Even before you take to the floor, your ‘performance’ has begun. Greet the panel with a smile
and an outstretched hand. Make eye contact with each one when you introduce yourself and
your team – let your eyes linger for a moment making each individual feel appreciated and
Good eye contact is also crucial as you deliver your pitch:
While you are settling into your presentation, it can be useful to make early eye contact with
someone on the panel who is giving reassuring nods to what you are saying – this boosts
your confidence.
Be inclusive. Use eye contact to engage everyone in what you’re saying. Even the most
junior looking person on the panel could be influential in the final decision.
Avoid the usual body language pitfalls – such as folded arms, or burying your hands in your
pockets. Studies claim as much as 90% of all communication has nothing to do with
Don’t give your audience a licence to turn off. Vary your voice, introduce different tones and use
brief pauses to change the pace. More confident speakers sometimes introduce simple
involvement techniques such as asking the panel to vote. Remember if you make a mistake
correct it quickly and move on. Don’t hope that no one has noticed, because someone always
A good pitch is about listening as well as speaking – so remember to pay close attention to
questions and ask the panel member if you’ve answered their question fully before moving on.
Look interested when your team members are presenting – even if you’ve heard their part a
dozen times before.
And finally… smile, thank all the panel and don’t be afraid to end on a positive note – for
instance by saying how much you’d value the contract if you were successful.
The negotiation meeting
With complex bids, post-tender negotiations may be necessary and performing well here is
again about planning your proposals and being able to communicate them effectively and
persuasively. All of the techniques you used in your presentation will apply, but ultimately,
success at this stage will also depend on:
Doing your groundwork – think about the genuine interests of your company and your
customer, what’s your common ground?
Being ready with proposals and options which reflect these shared interests – prepare more
than you think you’ll need so you can be flexible on the day.
Role playing possible scenarios so you can have your ideas challenged and be ready for
difficult questions.
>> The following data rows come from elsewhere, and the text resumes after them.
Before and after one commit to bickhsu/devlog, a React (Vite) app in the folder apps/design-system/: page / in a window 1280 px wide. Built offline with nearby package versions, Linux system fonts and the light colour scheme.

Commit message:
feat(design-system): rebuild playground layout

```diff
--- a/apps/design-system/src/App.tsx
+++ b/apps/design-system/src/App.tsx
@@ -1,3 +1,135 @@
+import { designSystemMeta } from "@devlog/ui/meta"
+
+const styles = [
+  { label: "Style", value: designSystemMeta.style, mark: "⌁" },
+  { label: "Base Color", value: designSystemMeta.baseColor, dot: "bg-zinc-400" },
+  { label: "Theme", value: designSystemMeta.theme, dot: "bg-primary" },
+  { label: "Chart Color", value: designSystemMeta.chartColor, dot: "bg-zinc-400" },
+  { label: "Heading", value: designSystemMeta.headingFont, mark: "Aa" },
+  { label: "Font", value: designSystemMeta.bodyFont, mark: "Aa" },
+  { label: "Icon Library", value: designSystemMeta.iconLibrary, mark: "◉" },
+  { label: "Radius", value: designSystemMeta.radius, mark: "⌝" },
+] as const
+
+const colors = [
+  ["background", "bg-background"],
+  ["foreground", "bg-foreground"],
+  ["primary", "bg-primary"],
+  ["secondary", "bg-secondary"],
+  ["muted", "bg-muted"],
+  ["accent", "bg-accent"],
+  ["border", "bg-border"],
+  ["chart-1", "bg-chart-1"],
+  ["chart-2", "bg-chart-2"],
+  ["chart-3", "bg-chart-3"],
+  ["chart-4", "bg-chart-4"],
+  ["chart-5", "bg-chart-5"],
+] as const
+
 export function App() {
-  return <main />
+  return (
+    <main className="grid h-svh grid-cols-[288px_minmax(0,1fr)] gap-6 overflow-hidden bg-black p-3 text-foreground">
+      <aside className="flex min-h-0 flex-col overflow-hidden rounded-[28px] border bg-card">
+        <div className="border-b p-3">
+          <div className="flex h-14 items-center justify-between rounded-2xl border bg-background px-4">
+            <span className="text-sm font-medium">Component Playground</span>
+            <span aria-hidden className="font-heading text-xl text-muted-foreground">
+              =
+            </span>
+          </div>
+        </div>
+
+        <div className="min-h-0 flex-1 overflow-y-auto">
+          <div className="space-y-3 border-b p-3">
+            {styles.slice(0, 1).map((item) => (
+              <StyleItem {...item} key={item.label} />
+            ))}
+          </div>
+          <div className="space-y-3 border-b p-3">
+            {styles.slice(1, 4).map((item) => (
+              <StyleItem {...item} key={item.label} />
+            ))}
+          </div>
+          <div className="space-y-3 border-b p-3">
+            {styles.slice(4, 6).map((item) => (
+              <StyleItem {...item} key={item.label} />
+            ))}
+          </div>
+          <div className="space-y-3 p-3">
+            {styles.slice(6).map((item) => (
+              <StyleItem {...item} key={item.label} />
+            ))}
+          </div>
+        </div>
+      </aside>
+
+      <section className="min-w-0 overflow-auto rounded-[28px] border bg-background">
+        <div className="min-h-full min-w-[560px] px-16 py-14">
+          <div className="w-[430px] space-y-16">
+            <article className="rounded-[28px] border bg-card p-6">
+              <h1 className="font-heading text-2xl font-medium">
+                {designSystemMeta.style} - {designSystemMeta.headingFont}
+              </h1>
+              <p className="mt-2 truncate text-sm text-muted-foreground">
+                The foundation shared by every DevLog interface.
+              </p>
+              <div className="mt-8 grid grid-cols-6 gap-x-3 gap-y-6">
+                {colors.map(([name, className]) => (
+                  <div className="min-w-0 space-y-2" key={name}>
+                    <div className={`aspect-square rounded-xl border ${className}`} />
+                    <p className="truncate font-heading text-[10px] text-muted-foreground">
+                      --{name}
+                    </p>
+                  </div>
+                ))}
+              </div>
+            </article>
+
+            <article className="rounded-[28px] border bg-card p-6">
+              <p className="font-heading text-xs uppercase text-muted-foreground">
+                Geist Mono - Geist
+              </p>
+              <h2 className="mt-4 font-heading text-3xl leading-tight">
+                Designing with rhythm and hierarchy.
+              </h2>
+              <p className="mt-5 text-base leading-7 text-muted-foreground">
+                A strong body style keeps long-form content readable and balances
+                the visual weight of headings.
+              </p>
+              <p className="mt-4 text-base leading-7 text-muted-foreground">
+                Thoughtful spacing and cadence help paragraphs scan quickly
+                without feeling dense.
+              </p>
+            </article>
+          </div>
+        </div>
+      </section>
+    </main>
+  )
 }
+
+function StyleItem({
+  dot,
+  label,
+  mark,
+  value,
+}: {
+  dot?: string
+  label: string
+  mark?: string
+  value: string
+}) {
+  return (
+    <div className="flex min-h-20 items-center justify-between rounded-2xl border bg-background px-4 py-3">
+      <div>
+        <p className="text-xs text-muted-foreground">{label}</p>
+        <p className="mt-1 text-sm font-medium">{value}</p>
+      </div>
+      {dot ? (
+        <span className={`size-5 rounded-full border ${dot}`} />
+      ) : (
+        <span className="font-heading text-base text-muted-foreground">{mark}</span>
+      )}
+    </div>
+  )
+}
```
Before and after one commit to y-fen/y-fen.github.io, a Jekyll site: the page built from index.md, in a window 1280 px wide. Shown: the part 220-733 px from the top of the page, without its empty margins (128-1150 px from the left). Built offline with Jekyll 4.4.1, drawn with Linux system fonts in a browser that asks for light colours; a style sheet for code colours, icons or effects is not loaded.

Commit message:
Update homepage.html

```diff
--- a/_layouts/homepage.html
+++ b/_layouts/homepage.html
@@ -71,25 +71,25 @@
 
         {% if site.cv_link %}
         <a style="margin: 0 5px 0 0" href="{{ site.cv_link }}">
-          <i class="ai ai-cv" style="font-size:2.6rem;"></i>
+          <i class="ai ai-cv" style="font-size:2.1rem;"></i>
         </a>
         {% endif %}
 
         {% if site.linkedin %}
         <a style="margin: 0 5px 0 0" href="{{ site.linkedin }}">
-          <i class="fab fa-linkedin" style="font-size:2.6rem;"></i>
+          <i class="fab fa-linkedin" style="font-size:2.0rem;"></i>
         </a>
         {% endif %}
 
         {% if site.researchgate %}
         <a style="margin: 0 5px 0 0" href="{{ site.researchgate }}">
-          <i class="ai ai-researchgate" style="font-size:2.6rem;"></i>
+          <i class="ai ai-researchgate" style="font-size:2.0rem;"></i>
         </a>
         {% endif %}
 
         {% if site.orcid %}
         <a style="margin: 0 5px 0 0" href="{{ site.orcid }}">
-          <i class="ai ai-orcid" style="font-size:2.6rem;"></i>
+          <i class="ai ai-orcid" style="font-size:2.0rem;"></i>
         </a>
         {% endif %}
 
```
Try to use someone outside your tender team for this to give a fresh
Preparing your proposals in writing – if the decision makers can’t be at the negotiation
meeting, they’ll have a clear and accurate summary of your ideas to hand.
Follow-up and debrief
Appearing keen but not pushy is a delicate balance but it’s perfectly reasonable to contact your
customer a few days after the presentation to ask if they need any more information.
If you’ve promised more information at your presentation - keep your word and get this to the
client as promptly as possible. It can be a good idea to build up a portfolio of some of the most
commonly asked-for information on your website - where it’s instantly accessible.
Be proactive about asking for a debrief from your client. There’s no better way of strengthening
your next pitch performance. Set up an internal debrief with your team to assess your strengths
and weaknesses. For both sessions, it’s a good idea to use a checklist so you can cover all the
important areas and use this as a benchmark for measuring improvements later on. It could
cover quality and relevance of information; effectiveness of speakers; clarity of visual aids and
so on.
Even if you’re not successful, contact your client after a few months to maintain your profile and
identify any new opportunities which may have arisen in the meantime.
Remember, to make a successful pitch you don’t have to be a perfect presenter, just a good
one. Bear in mind that no one is likely to be as critical of you or your performance as yourself.
You’ve got through to presentation stage because the client wants to hear what you have to
say, and they are human beings too. Most of them will have stood in your shoes and be glad on
this occasion that it’s not them on the hot spot. Prepare thoroughly, learn from mistakes and
work as a team.
Acknowledgment: This information has been supplied by Business Link. For more information